Horace White, 1854, detail

Horace White helped supply the free-soil settlers in Kansas with arms and ammunition, befriended Abraham Lincoln, and covered the Lincoln-Douglas Debates for his Republican newspaper, all before he was twenty-five. He went on to become the editor of the New York Evening Post and one of the country’s leading writers on finance and economics. Born in New Hampshire, he grew up in Beloit, Wisconsin, where his father worked for the New England Emigration Company aiding anti-slavery settlement in the West. He graduated from Beloit College and took a post as city editor of the Chicago Evening Journal, where he met Lincoln, then became assistant secretary of the National Kansas Committee in 1856, dealing with, among others, the sons of John Brown. By 1858 he was at the Chicago Tribune and covered, with shorthand expert Robert R. Hitt, the senatorial debates of that year, providing readers a verbatim transcript each following day. He also met Henry Villard at this time and during the war the two operated a news agency in Washington D.C. When Villard later purchased the New York Evening Post, he installed his friend as one of the editors and White worked there till his retirement. His reputation as a reporter and writer on financial matters was unequalled and he served as chair of New York's committee investigating Wall Street in 1908. Described always as kind and sympathetic, he was twice married and was survived by three daughters when he died in New York City in September, 1916. (By John Osborne)

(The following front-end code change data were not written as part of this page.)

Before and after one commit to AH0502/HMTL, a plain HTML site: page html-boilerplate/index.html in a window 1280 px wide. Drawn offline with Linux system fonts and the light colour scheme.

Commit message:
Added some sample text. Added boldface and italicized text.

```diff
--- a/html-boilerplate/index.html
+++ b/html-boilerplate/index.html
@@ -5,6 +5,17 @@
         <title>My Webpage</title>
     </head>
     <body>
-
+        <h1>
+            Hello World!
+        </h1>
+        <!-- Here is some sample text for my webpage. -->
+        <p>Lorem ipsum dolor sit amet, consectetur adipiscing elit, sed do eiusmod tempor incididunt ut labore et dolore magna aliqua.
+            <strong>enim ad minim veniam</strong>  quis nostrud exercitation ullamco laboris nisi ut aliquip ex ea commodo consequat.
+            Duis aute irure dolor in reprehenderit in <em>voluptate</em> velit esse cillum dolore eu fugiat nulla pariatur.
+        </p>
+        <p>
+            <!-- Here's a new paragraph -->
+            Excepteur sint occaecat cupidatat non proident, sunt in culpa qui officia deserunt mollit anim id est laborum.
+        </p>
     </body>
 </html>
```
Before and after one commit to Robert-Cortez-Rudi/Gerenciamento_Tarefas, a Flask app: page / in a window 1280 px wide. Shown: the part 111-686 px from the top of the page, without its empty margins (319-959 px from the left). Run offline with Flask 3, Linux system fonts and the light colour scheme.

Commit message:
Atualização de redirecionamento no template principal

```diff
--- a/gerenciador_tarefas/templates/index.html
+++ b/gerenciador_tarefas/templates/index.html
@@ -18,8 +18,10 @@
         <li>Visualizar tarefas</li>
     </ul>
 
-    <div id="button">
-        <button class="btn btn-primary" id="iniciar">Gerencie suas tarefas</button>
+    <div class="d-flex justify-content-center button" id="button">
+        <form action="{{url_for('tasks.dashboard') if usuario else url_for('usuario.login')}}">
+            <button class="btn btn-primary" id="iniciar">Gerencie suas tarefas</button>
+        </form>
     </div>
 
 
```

Life span: 
08/10/1834 to 09/16/1916


How to Cite This Page: "White, Horace," House Divided: The Civil War Research Engine at Dickinson College,